Real or fake? — Duchenne identified two different types of smiles. Some smiles involve contraction of both the zygomatic major muscle (which raises the corners of the mouth) and the orbicularis oculi muscle (which raises the cheeks and makes your eyes crinkle). Smiles that contract both of these muscle groups are called “Duchenne” smiles. In a “non-Duchenne” smile only the zygomatic major muscle contracts, in other words your mouth turns up, but your eyes don’t crinkle.
Can you fake a smile? — After Duchenne, several researchers used these ideas to research smiling. For years it was believed that the Duchenne smiles were the ones that were seen as genuine, that it was not possible to “fake” a smile, because up to 80% of people can’t consciously control the muscles around the eyes that make them crinkle. Why all the interest in whether a smile is real or fake? Because people are quicker to trust and like other people who are showing what is believed to be genuine emotions rather than fake or contrived ones.
Questioning the 80% figure — Krumhuber and Manstead (2009) decided to research whether it was true that most people couldn’t create a fake smile that looks real. Their results were fairly astounding. They found the opposite of what was previously believed. In their research 83% of the people could produce fake smiles that other people thought were real when they looked at photos of the people pretending to smile.
Videos tell more of the story — They also decided to test videos rather than just photos. What they found was that it was harder to fake a smile in a video, but not because of the crinkly eyes. People could tell real from fake by paying attention to other factors, such as how long they held the smile, and whether they saw other emotions besides happiness, for example, a flicker of impatience. The video made it easier to detect a fake smile because it lasted longer and was dynamic, instead of just an instant’s snapshot.
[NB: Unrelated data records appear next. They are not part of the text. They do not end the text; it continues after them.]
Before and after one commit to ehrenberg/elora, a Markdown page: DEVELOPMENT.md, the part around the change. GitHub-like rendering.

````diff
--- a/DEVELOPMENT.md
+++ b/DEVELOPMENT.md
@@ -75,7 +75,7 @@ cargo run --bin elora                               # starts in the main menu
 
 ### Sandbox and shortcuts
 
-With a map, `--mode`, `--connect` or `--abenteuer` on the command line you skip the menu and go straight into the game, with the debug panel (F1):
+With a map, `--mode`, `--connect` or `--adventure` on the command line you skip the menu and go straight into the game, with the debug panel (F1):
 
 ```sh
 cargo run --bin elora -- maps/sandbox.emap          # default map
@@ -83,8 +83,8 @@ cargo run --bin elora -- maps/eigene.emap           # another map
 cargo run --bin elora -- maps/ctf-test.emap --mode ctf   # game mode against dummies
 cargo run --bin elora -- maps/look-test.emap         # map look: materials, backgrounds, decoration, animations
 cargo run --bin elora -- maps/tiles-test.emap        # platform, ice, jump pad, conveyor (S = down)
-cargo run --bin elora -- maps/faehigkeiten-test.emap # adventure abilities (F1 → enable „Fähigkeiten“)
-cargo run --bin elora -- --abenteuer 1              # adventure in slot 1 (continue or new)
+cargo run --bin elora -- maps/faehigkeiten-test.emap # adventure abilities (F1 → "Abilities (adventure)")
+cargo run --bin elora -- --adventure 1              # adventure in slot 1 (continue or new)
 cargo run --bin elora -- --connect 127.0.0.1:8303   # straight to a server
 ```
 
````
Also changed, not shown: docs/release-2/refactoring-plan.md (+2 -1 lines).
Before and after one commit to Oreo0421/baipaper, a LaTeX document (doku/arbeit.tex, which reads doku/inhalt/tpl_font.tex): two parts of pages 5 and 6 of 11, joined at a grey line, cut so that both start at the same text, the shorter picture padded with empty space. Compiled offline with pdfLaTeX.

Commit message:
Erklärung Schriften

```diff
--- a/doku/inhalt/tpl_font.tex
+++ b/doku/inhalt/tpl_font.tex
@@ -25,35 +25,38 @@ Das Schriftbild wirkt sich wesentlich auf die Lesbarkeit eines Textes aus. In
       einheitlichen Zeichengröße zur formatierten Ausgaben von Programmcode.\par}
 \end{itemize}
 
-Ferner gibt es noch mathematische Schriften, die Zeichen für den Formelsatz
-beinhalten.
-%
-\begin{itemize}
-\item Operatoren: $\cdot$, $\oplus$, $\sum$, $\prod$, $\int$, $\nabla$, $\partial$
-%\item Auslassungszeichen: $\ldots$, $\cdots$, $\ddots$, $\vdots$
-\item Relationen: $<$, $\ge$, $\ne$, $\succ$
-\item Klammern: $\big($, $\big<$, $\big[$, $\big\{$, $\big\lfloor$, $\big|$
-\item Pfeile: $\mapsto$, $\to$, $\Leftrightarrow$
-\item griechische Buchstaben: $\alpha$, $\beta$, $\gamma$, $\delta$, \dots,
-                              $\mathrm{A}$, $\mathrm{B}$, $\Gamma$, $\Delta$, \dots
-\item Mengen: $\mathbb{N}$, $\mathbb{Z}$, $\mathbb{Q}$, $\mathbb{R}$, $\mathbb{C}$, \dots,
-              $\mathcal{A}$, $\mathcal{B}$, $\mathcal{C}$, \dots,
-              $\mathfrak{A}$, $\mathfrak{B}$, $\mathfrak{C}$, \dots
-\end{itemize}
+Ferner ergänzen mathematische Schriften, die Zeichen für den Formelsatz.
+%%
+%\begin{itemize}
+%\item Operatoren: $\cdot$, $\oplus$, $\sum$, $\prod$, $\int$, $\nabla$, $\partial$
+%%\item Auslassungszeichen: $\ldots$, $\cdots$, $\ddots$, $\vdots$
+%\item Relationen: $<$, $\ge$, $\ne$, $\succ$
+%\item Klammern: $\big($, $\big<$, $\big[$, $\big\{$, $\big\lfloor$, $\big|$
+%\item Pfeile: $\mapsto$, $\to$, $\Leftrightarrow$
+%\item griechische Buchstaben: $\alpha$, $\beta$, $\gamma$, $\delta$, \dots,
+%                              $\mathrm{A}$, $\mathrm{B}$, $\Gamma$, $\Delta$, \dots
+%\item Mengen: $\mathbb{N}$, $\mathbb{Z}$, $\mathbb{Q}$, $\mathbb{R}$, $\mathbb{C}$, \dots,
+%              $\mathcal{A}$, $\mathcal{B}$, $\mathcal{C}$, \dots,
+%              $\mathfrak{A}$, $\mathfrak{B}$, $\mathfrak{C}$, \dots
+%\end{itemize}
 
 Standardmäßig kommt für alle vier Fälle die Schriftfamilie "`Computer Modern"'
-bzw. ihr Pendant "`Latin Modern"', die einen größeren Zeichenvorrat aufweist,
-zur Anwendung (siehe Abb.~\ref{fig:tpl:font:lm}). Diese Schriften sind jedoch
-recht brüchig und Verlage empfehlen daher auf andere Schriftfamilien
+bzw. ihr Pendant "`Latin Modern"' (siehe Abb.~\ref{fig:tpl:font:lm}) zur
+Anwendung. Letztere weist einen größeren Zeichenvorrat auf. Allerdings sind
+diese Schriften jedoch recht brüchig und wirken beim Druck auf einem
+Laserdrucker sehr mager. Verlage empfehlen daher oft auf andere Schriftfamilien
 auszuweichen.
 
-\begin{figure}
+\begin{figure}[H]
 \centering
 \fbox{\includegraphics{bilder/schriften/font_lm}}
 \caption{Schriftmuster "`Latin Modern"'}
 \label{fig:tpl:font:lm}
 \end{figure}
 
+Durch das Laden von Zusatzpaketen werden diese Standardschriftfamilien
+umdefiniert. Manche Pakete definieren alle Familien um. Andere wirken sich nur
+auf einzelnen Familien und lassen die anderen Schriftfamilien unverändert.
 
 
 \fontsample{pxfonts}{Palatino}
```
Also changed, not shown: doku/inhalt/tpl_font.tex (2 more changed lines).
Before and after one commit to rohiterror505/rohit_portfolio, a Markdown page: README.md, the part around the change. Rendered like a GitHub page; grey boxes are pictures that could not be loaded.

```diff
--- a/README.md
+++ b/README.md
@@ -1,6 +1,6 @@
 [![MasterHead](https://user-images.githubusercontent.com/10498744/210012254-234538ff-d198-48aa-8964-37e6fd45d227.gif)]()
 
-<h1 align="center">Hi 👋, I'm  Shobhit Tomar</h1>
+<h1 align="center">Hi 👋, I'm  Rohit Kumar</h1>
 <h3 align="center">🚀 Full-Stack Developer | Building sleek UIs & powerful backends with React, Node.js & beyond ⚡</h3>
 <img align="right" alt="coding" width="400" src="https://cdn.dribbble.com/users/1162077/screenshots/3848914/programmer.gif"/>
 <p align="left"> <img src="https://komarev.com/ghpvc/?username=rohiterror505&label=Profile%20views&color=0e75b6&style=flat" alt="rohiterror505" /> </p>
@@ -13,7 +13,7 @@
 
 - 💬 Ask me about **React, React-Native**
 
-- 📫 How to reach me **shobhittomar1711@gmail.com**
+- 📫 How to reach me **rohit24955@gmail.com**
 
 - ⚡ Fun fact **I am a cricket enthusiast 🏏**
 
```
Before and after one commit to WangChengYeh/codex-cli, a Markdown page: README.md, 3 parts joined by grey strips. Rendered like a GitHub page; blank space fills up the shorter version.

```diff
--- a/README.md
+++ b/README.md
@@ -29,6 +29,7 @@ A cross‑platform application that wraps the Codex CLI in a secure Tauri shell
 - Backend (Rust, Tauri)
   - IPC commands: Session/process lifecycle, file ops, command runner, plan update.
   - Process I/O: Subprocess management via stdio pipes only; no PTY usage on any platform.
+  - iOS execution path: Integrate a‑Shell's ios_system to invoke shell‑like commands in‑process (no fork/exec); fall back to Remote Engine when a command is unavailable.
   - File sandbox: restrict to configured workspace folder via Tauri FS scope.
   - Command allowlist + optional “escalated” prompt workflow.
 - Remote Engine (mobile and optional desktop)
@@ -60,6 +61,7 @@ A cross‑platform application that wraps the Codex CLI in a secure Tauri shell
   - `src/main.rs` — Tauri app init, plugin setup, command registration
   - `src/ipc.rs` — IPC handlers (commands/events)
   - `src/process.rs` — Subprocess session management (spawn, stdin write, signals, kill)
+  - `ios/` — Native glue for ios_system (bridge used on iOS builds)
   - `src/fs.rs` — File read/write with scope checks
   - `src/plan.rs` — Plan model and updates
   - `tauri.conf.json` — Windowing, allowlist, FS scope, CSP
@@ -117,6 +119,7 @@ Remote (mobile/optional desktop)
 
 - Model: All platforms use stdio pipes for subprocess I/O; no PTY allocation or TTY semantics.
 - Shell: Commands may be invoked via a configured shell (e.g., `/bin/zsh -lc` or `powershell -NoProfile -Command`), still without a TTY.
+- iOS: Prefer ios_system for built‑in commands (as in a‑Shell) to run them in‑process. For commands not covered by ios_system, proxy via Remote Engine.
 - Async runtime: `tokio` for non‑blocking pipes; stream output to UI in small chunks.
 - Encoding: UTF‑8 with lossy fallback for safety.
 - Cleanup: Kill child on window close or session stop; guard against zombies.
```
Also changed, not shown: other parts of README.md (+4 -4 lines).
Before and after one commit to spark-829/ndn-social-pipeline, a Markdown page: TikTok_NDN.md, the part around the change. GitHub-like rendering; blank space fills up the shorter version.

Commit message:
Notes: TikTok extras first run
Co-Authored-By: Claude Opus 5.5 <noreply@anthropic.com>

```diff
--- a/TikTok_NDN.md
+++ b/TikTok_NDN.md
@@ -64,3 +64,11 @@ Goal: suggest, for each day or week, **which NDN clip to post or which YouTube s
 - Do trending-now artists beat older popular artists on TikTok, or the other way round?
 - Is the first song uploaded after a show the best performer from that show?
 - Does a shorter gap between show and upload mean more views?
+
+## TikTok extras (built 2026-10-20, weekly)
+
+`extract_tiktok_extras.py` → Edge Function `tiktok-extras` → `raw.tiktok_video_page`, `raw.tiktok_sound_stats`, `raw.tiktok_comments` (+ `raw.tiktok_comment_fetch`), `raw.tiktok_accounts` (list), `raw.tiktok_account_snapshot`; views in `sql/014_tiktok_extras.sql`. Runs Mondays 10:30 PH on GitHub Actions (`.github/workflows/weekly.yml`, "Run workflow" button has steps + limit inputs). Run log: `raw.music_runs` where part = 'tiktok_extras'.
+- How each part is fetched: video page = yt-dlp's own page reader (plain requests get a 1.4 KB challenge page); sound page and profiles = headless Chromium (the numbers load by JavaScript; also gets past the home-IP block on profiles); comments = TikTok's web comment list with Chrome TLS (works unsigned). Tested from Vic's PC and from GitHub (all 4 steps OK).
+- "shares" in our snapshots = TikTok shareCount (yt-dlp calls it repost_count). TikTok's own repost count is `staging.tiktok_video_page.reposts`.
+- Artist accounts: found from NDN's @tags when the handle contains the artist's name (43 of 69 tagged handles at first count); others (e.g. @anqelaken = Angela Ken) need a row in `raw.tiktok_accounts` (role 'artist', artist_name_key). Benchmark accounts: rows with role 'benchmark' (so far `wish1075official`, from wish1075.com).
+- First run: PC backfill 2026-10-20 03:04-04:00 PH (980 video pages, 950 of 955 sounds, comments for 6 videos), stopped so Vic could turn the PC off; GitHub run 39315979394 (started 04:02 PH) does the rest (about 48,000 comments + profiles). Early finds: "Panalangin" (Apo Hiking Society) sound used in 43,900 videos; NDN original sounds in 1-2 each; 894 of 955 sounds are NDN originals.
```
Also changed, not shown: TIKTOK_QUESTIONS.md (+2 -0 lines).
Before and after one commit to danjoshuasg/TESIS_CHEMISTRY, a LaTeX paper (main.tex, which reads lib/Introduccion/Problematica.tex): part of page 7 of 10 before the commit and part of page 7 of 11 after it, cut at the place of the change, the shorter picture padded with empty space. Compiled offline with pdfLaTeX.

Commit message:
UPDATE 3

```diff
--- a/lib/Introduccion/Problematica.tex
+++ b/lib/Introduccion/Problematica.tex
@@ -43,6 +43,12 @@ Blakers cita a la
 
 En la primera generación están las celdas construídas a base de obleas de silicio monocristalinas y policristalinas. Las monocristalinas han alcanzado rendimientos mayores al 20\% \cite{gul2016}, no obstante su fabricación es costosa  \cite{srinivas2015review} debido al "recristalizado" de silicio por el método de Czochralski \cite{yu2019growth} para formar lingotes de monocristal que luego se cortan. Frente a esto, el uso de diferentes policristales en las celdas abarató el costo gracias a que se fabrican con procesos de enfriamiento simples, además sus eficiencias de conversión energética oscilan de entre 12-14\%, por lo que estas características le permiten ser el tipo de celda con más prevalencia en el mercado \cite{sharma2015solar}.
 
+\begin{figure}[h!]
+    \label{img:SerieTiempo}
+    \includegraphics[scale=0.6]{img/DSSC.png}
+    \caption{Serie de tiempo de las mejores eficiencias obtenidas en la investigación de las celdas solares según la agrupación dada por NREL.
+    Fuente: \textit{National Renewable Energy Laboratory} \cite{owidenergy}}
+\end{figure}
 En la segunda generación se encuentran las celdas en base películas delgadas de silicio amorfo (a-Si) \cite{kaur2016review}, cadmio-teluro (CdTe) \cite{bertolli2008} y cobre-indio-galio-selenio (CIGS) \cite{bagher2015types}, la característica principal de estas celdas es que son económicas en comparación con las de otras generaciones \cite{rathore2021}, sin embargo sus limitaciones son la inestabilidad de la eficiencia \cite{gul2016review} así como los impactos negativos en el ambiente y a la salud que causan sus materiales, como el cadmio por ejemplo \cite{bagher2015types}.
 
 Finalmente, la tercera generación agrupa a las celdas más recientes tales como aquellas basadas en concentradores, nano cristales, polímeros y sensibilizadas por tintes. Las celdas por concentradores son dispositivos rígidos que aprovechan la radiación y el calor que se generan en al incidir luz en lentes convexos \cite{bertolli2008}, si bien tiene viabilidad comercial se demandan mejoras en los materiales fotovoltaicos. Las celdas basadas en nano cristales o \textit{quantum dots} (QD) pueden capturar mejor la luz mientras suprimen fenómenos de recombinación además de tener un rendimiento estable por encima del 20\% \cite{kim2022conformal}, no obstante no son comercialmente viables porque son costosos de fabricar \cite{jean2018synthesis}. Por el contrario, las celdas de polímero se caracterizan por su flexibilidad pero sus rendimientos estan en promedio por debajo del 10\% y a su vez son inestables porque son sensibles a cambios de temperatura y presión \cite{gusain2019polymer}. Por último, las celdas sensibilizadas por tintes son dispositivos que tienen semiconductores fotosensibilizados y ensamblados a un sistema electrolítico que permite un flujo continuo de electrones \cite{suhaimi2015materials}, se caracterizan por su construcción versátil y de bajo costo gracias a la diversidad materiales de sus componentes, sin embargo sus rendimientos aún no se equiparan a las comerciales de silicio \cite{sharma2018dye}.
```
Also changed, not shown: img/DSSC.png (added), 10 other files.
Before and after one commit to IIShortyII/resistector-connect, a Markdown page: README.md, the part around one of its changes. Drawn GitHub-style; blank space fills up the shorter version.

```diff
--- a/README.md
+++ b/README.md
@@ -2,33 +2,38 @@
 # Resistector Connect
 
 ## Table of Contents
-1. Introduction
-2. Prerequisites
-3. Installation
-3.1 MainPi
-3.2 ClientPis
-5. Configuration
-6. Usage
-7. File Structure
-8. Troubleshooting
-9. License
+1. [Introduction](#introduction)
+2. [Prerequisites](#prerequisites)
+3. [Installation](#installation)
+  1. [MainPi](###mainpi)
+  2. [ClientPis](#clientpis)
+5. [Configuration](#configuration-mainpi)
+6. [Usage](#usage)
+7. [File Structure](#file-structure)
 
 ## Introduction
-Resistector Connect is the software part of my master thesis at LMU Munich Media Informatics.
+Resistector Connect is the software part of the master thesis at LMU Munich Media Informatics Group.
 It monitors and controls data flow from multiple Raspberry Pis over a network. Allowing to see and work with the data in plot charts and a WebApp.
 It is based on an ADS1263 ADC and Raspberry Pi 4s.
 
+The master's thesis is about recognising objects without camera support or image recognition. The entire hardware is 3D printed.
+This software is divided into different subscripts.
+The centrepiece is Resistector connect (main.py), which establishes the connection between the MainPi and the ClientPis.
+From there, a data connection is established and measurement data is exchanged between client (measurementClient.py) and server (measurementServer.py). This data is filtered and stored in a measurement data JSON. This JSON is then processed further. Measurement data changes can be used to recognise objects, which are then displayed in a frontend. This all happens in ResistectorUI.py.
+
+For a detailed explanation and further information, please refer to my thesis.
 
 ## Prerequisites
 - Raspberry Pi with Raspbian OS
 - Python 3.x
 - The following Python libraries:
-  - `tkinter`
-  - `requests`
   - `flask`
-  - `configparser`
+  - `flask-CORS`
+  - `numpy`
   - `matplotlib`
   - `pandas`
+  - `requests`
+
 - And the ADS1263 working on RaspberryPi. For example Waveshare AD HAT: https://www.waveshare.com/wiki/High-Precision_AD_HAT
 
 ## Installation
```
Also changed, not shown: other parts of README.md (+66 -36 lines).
What do you think? Can you tell a fake smile from a real one?
If you want to read the research:
Krumhuber, Eva G., & Manstead, A. (2009). Can Duchenne smiles be feigned? New evidence on felt and false smiles. Emotion, 9(6), 807-820.